→ **Supplied data**:
★ ★ ★ ★

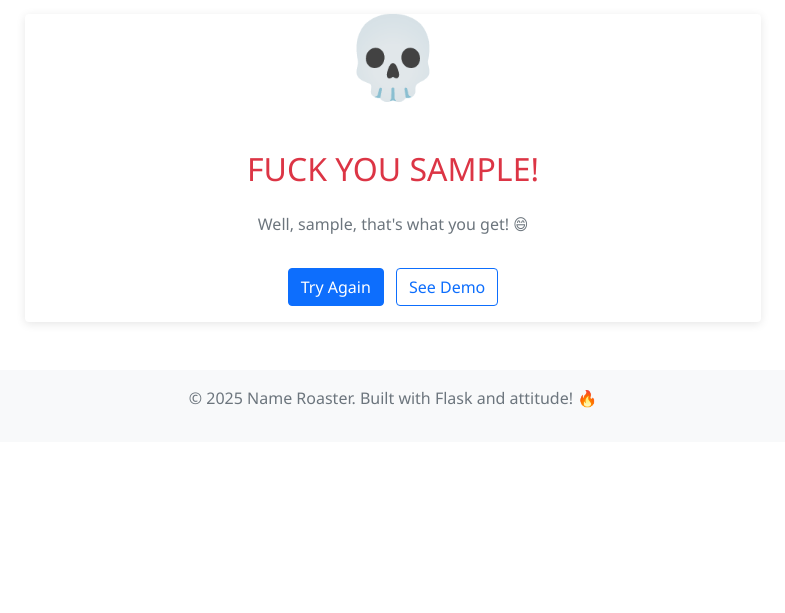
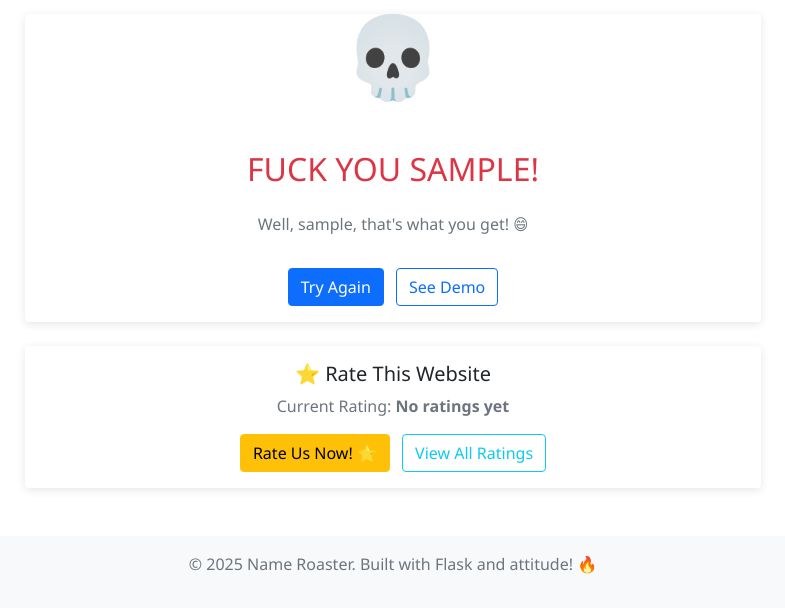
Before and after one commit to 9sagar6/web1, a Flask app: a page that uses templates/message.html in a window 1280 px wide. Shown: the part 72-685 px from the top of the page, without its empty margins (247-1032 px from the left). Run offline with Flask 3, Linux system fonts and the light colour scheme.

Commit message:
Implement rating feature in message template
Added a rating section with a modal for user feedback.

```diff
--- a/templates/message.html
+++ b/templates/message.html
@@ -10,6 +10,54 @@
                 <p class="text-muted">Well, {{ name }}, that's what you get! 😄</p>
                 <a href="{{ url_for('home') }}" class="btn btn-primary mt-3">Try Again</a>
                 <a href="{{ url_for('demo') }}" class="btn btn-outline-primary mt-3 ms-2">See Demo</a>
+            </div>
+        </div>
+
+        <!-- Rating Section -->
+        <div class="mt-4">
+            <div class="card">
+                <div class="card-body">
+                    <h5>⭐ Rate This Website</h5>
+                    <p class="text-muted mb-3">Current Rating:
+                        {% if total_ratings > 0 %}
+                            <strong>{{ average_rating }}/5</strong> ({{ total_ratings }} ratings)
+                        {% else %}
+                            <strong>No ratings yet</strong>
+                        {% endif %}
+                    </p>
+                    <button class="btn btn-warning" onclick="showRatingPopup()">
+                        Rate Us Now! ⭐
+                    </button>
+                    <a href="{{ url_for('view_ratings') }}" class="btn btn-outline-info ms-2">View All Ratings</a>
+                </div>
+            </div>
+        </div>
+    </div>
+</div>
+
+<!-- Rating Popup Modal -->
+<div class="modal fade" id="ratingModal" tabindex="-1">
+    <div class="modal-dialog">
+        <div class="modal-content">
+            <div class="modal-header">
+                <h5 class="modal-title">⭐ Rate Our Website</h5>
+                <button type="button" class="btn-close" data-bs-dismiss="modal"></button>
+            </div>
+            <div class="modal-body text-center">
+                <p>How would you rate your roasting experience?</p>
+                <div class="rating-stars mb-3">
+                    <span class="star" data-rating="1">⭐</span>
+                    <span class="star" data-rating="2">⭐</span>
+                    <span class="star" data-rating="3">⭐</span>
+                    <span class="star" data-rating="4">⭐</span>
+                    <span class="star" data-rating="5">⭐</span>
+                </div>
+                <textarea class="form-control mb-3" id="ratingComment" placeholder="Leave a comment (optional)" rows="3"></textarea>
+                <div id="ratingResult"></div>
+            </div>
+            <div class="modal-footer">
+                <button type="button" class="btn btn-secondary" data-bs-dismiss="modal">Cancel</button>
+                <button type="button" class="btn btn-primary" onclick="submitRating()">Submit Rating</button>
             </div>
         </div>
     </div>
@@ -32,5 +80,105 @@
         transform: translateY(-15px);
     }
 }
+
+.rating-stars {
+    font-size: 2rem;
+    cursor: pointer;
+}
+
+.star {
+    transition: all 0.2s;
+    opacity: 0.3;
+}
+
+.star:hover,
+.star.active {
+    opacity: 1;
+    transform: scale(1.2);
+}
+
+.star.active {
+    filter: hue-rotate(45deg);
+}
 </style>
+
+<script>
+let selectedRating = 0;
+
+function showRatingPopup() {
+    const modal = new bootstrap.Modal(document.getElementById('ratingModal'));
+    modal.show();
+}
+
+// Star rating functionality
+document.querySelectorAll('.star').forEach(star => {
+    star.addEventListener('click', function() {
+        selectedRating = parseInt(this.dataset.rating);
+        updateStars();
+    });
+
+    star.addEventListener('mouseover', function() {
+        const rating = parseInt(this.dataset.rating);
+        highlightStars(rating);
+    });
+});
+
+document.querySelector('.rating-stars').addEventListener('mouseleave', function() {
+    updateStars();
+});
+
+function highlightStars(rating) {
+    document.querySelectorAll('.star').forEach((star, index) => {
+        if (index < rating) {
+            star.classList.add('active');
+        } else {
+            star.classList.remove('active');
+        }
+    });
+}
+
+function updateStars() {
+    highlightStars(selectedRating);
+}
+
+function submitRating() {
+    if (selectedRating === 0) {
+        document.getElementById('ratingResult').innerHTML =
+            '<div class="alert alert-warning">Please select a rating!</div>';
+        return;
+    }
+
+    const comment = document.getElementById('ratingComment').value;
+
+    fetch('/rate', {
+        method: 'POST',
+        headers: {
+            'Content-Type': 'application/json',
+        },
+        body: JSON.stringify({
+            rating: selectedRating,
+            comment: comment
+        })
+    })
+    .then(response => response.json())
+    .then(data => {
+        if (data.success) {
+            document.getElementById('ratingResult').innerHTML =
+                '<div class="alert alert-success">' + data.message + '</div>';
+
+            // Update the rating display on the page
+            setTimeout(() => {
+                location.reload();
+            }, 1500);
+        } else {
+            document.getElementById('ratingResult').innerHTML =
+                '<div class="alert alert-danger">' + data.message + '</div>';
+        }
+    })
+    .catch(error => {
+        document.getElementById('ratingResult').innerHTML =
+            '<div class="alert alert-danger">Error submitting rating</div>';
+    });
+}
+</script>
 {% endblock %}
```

★ ★ ★ ★

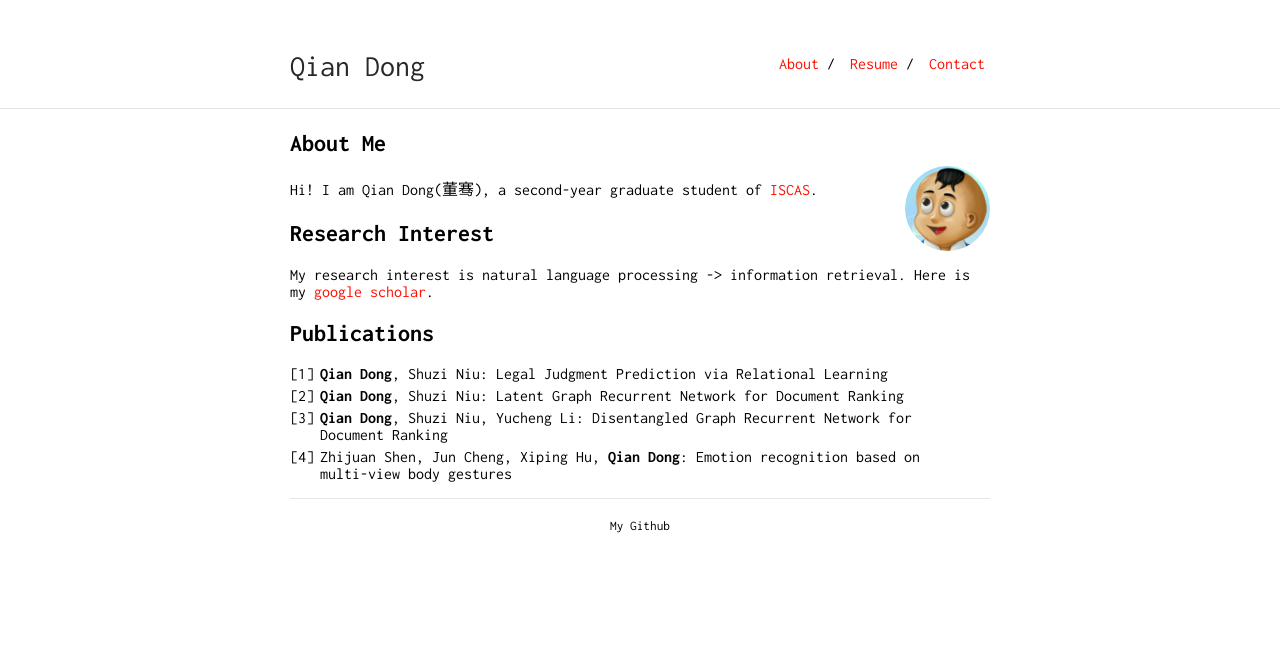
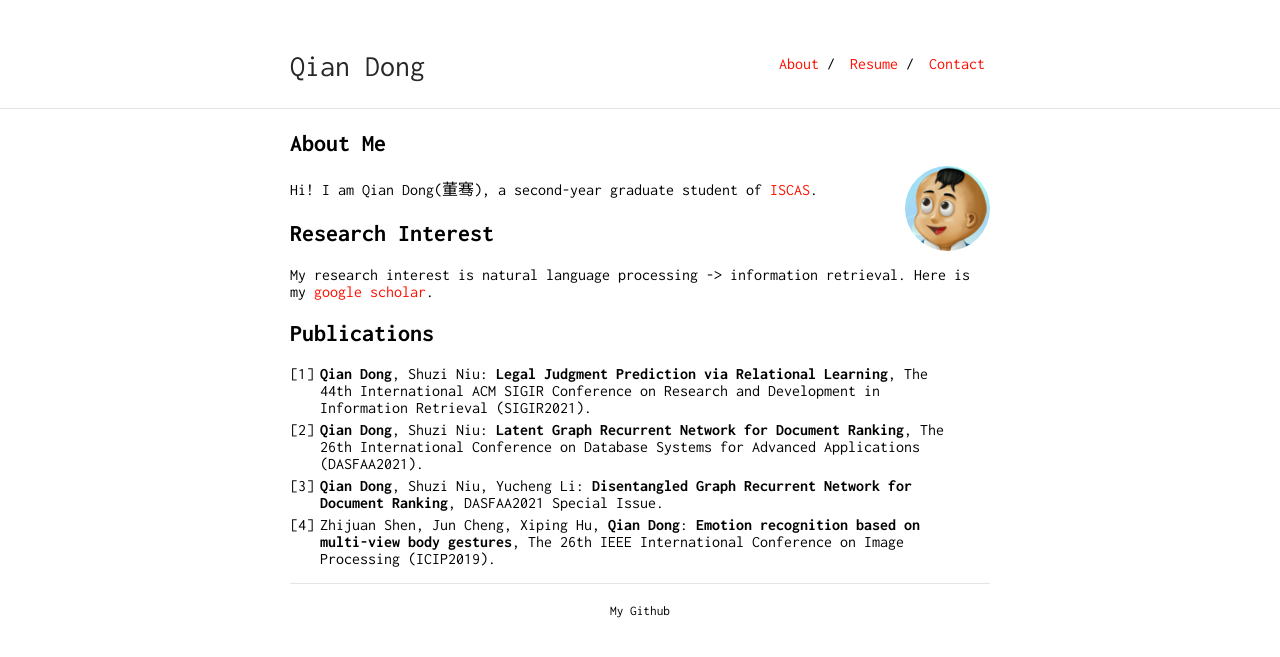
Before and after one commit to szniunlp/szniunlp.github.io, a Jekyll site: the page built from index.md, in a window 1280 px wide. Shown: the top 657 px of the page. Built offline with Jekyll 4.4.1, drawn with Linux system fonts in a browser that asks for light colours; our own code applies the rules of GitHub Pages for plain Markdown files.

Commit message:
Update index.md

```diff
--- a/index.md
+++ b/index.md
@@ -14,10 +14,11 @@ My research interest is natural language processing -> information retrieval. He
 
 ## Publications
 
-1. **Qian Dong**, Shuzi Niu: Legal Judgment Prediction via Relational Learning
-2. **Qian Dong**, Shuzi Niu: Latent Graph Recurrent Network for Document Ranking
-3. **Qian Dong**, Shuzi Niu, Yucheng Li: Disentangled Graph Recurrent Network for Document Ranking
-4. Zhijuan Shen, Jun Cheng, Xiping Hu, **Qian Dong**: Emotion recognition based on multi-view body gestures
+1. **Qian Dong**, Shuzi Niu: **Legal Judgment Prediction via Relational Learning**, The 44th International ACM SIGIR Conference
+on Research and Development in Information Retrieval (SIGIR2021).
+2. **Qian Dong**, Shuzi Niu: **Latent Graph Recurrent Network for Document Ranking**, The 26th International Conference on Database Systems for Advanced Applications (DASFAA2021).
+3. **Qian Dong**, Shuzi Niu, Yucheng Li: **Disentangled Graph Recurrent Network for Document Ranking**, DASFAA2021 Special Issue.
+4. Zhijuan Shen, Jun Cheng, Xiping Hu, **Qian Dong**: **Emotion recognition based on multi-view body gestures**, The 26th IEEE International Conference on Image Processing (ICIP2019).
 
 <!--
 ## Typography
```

★ ★ ★ ★

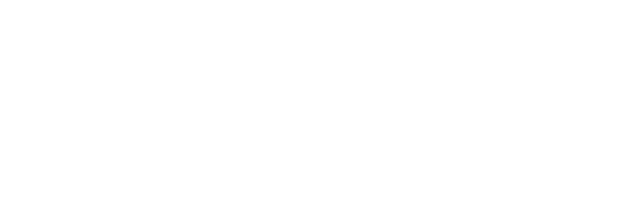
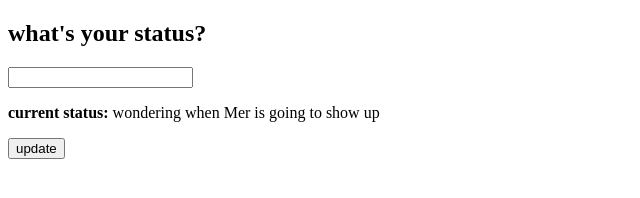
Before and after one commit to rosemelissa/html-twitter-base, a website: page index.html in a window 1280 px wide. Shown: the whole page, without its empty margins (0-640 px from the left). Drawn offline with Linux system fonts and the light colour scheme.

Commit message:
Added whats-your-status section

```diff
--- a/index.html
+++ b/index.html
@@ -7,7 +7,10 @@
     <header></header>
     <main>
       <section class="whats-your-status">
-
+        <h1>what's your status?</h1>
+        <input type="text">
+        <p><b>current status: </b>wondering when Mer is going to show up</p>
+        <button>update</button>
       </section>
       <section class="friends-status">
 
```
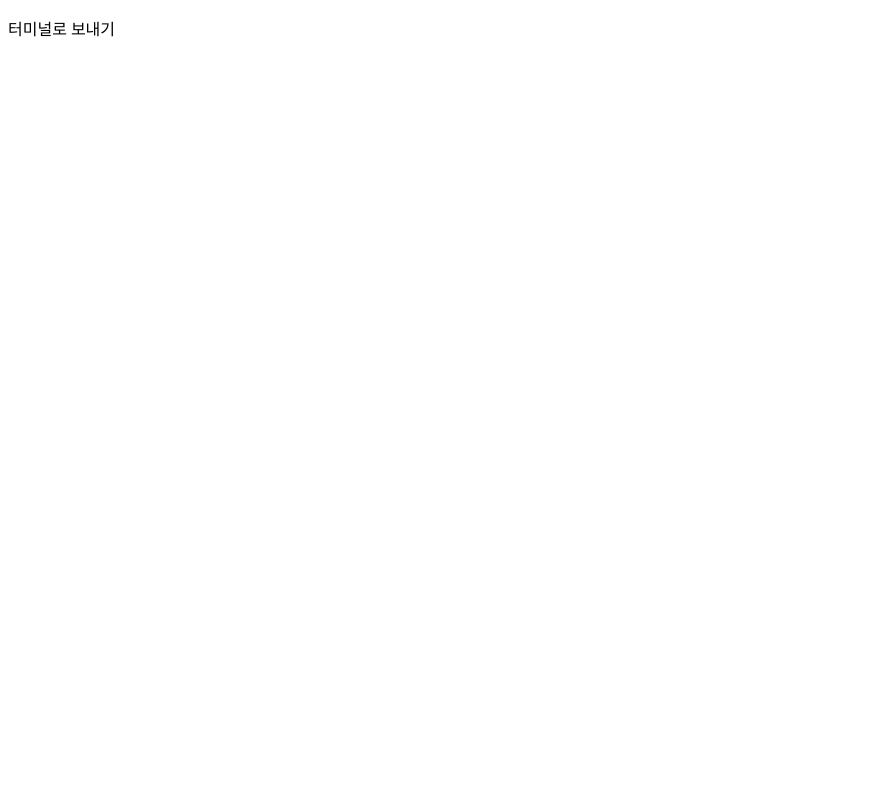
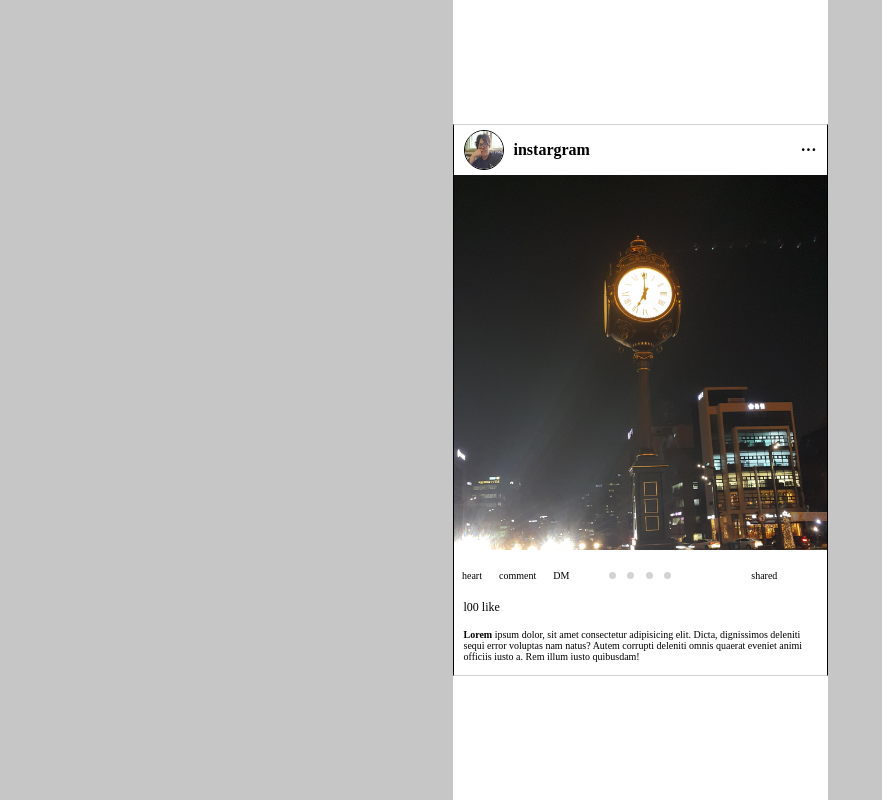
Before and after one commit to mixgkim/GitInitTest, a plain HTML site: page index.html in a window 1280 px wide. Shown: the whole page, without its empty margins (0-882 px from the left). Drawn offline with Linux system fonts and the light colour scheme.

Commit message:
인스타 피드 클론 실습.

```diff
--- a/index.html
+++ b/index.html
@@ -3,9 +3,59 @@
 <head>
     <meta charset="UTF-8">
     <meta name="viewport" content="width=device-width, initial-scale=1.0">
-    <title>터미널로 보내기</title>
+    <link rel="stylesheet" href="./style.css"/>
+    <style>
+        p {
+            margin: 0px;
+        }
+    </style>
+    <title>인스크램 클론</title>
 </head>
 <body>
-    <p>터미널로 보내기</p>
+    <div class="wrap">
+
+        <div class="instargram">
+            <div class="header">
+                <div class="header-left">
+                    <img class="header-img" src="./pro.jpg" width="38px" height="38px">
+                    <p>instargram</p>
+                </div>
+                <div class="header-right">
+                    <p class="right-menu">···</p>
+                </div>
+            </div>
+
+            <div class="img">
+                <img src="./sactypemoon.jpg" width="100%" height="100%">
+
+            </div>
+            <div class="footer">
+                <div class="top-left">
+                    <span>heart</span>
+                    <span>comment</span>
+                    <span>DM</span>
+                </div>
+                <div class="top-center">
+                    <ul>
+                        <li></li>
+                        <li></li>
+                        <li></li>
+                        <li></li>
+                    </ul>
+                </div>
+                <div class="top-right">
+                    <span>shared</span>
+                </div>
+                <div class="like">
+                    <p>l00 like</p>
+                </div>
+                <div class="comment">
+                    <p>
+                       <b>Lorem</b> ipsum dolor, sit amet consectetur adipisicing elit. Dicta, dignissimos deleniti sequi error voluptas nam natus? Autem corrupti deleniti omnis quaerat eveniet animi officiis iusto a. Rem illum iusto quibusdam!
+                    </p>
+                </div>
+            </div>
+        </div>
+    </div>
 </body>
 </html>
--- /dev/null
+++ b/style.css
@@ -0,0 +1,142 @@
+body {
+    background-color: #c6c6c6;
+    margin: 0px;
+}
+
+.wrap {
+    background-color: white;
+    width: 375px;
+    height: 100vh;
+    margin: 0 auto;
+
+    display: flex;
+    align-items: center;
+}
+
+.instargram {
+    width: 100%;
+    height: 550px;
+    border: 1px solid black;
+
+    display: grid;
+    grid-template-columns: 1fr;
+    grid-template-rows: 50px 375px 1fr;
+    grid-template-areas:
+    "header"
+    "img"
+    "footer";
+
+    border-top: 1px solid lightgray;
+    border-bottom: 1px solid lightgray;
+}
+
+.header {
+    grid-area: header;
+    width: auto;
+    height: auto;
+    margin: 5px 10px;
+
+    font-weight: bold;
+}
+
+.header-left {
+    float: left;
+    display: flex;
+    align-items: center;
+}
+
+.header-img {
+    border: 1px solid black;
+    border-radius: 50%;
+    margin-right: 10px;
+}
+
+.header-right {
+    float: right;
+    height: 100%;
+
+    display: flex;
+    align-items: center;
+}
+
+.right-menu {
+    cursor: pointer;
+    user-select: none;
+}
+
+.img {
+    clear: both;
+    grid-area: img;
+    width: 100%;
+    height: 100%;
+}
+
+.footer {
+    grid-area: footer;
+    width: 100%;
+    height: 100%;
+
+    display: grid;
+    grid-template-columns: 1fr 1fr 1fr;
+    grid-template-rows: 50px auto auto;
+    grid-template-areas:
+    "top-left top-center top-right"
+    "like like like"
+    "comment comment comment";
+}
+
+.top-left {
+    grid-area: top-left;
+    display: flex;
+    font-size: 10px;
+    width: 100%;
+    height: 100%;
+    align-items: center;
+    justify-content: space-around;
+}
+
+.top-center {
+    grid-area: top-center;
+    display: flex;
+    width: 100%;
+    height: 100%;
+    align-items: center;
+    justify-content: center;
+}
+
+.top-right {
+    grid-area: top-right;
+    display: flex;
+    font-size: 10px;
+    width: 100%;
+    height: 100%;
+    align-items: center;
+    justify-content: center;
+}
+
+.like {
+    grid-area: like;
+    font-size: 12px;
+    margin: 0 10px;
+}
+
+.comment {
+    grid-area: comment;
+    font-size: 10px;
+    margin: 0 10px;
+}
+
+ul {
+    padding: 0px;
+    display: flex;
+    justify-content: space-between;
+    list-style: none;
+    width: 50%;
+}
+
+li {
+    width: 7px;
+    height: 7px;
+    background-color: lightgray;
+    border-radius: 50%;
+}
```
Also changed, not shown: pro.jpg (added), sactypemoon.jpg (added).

★ ★ ★ ★

→ **Exercise aim**: Reply with one number, the count of lines in the entries that hold the string "Dong".

→ **Reply**: 8